By Sharon Dominica

Looking for a preschool snowman counting activity? Here are step-by-step instructions for making an activity to teach counting in a fun and exciting way.

Theme-based learning is an effective way of introducing new skills and practicing old skills in a fun and interesting way. This preschool snowman counting activity is actually a game that can be used to teach number concept and counting. Also given are variations to this game which you can use according to the level of the child. These activities are ideas for children in preschool and kindergarten.

Materials Required

  • Thick card paper
  • Markers
  • Toothpicks
  • Tape
  • 2 containers

Making the Snowmen

Make little snowman, approximately the size of a matchbox. You can draw small snowmen on a piece of paper, or print them out, glue them on to a thick card and cut them out. Color them, and laminate them, if possible. Make sure you have about 20 – 30 snowmen like this. You can change them up a little by varying the color of their scarves or give them individualized expressions.

Making the Board

On a large piece of paper, draw a picture of a snowy hillside. Draw multiple slopes, groups of trees, houses etc. At different places on the board, make small slits in the paper through which you can insert a toothpick.

Making the Sign Posts

Cut out small circles in the size of a coin or so in thick card. Write numbers from 1 to 10 and laminate them. Tape the back of these circles to one end of a toothpick. You will now have something like a mini signpost. You should be able to insert one end of the toothpick into the slit you made on the board.

Using the Activity

To use this preschool snowman counting activity, place the board on a table or a floor. One child or even a group of children can do this activity. Place all of the snowmen in one container and the toothpicks in another. The teacher places signposts at different places on the board with numbers on them. The children have to look at the number, and place that number of snowmen next to each signpost.

For a variation, the teacher can place a few snowmen, while the children have to find the right signpost and place it next to the snowmen.

For a third variation of this game, you can use a die. Allow the children to take turns rolling the die. The child must say the number on the die, and then pick up that many snowmen and arrange them on the board. To make the game more complicated, you can use a spinner and add larger numbers on it.

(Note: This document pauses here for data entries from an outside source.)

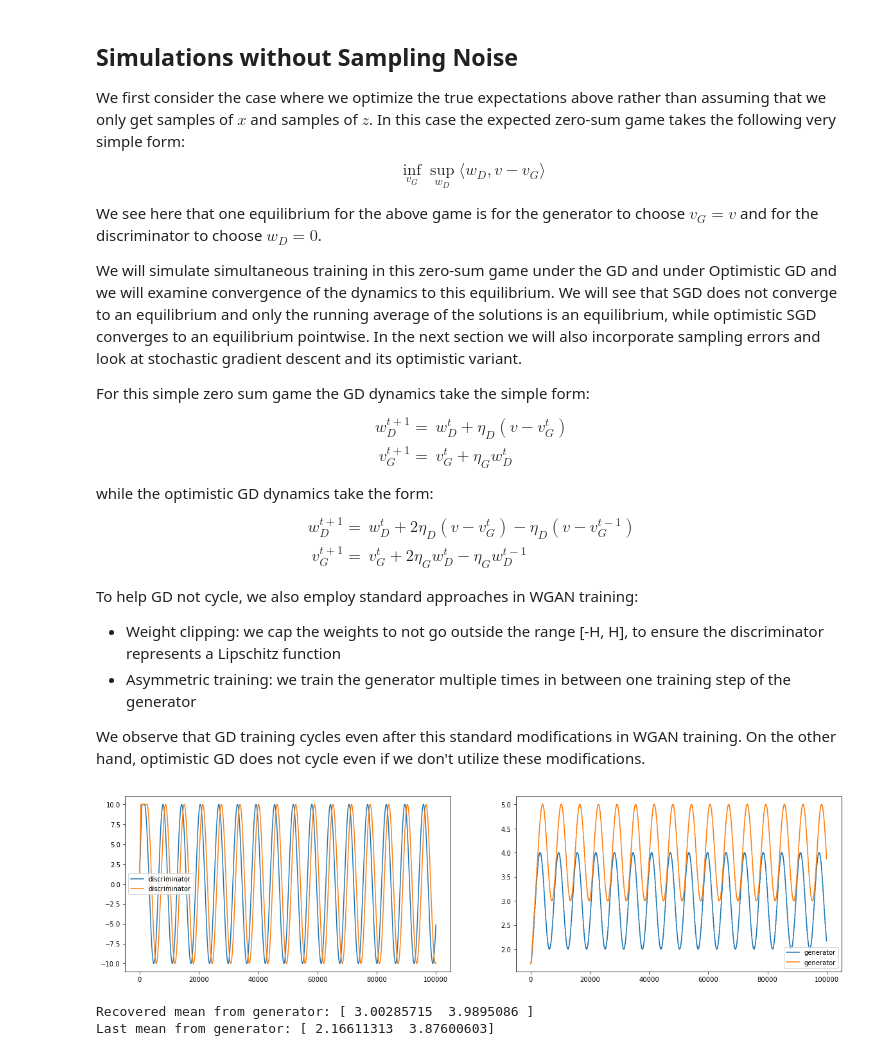
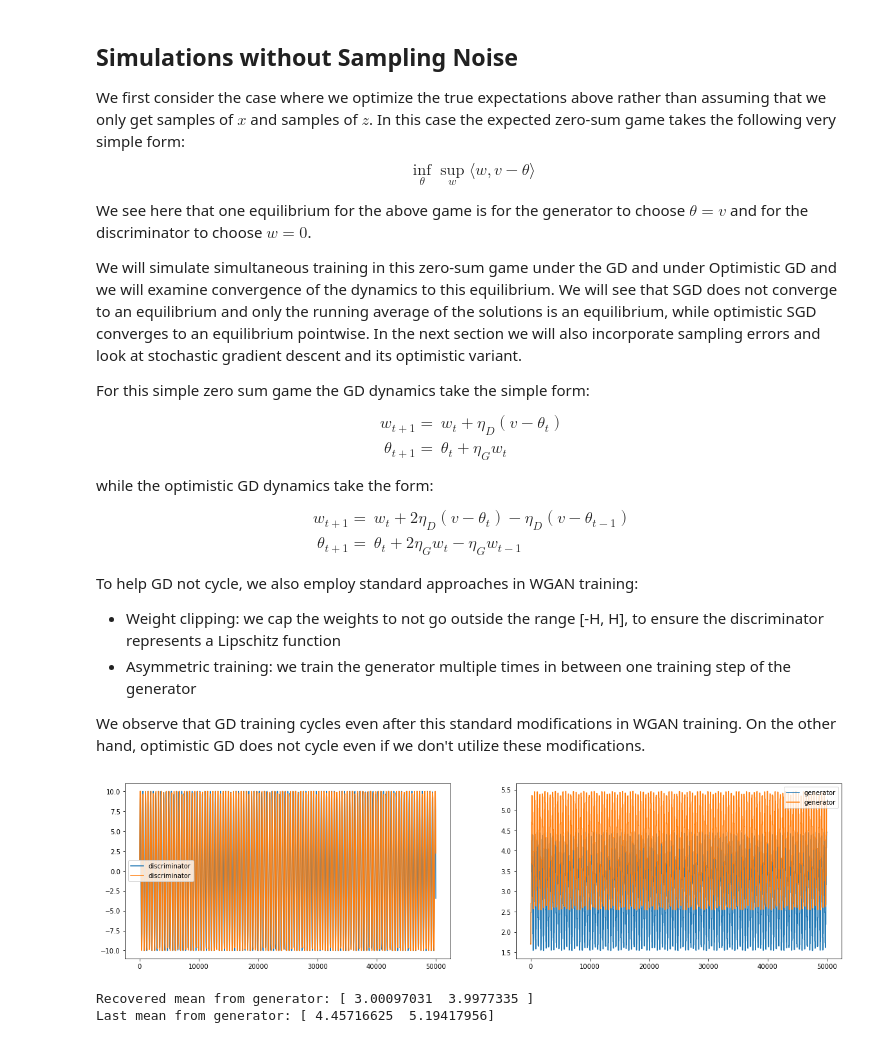
Before and after one commit to vsyrgkanis/optimistic_GAN_training, a Jupyter notebook: notebooks/Simple_GAN_example.ipynb, the cells around one changed output. Saved outputs shown, nothing was run; the diff lists cells and outputs as text; code cells hidden in the pictures.

```diff
--- a/notebooks/Simple_GAN_example.ipynb
+++ b/notebooks/Simple_GAN_example.ipynb
@@ -13,6 +13,7 @@ def plot_weights(w_D, v_G):
     plt.legend()
     plt.show()
 
-    print("Recovered mean from generator: {}".format(np.mean(v_G, axis=0)))
+    print("Recovered mean from generator: {}"
+          .format(np.mean(v_G, axis=0)))
     print("Last mean from generator: {}".format(v_G[-1]))
 # %% [markdown]
@@ -52,22 +56,22 @@ v = [3, 4]
 
 We first consider the case where we optimize the true expectations above rather than assuming that we only get samples of $x$ and samples of $z$. In this case the expected zero-sum game takes the following very simple form:
 \begin{equation}
-\inf_{v_G} \sup_{w_D}   \langle w_D, v-v_G \rangle
+\inf_{\theta} \sup_{w}   \langle w, v-\theta \rangle
 \end{equation}
 
-We see here that one equilibrium for the above game is for the generator to choose $v_G=v$ and for the discriminator to choose $w_D = 0$.
+We see here that one equilibrium for the above game is for the generator to choose $\theta=v$ and for the discriminator to choose $w = 0$.
 
 We will simulate simultaneous training in this zero-sum game under the GD and under Optimistic GD and we will examine convergence of the dynamics to this equilibrium. We will see that SGD does not converge to an equilibrium and only the running average of the solutions is an equilibrium, while optimistic SGD converges to an equilibrium pointwise. In the next section we will also incorporate sampling errors and look at stochastic gradient descent and its optimistic variant.
 
 For this simple zero sum game the GD dynamics take the simple form:
 \begin{align}
-w_D^{t+1} =& w_D^{t} + \eta_D (v - v_G^{t})\\
-v_G^{t+1} =& v_G^{t} + \eta_G w_D^t
+w_{t+1} =& w_{t} + \eta_D (v - \theta_{t})\\
+\theta_{t+1} =& \theta_{t} + \eta_G w_t
 \end{align}
 while the optimistic GD dynamics take the form:
 \begin{align}
-w_D^{t+1} =& w_D^{t} + 2\eta_D (v - v_G^{t}) - \eta_D (v-v_G^{t-1})\\
-v_G^{t+1} =& v_G^{t} + 2\eta_G w_D^t - \eta_G w_D^{t-1}
+w_{t+1} =& w_{t} + 2\eta_D (v - \theta_{t}) - \eta_D (v-\theta_{t-1})\\
+\theta_{t+1} =& \theta_{t} + 2\eta_G w_t - \eta_G w_{t-1}
 \end{align}
 
 To help GD not cycle, we also employ standard approaches in WGAN training:
@@ -76,24 +80,29 @@ To help GD not cycle, we also employ standard approaches in WGAN training:
 
 We observe that GD training cycles even after this standard modifications in WGAN training. On the other hand, optimistic GD does not cycle even if we don't utilize these modifications.
 # %%
-# GD Training on the expected loss
-T = 100000
+# GD with Clipping on the expected loss
+T = 50000
 clip_D = 10
 clip_G = 10
-eta_D = .01
-eta_G = .01
-train_gen_every = 100
-w_D = 1.4*np.ones((T, dim))
-v_G = 1.7*np.ones((T, dim))
+eta_D = .1
+eta_G = .1
+train_gen_every = 50
+w = 1.4*np.ones((T, dim))
+theta = 1.7*np.ones((T, dim))
 
 for t in range(1,T):
-    w_D[t] = np.clip(w_D[t-1] + eta_D * (v-v_G[t-1]), -clip_D, clip_D)
-    v_G[t] = np.clip(v_G[t-1] + eta_G * (w_D[t-1]), -clip_G, clip_G) if t % train_gen_every == 0 else v_G[t-1]
+    w[t] = np.clip(w[t-1] + eta_D * (v - theta[t-1]),
+                   -clip_D, clip_D)
+    if t % train_gen_every == 0:
+        theta[t] = np.clip(theta[t-1] + eta_G * (w[t-1]),
+                       -clip_G, clip_G)
+    else:
+        theta[t] = theta[t-1]
 
-plot_weights(w_D, v_G)
+plot_weights(w, theta)
 # %% [output]
-[figure, old version]
+[figure, new version]
-Recovered mean from generator: [ 3.00285715  3.9895086 ]
-Last mean from generator: [ 2.16611313  3.87600603]
+Recovered mean from generator: [ 3.00097031  3.9977335 ]
+Last mean from generator: [ 4.45716625  5.19417956]
 # %%
 # Optimistic GD Training on the expected loss
```
Also changed, not shown: parts of 19 cells of this notebook.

These activities encourage the children to count the snowmen, as well as associate the written numeral with the number. Looking to extend the learning? Try these snowman activities. Also available on Bright Hub Education are additional activities that you can use with your winter theme. We invite your own suggestions in the comments section below.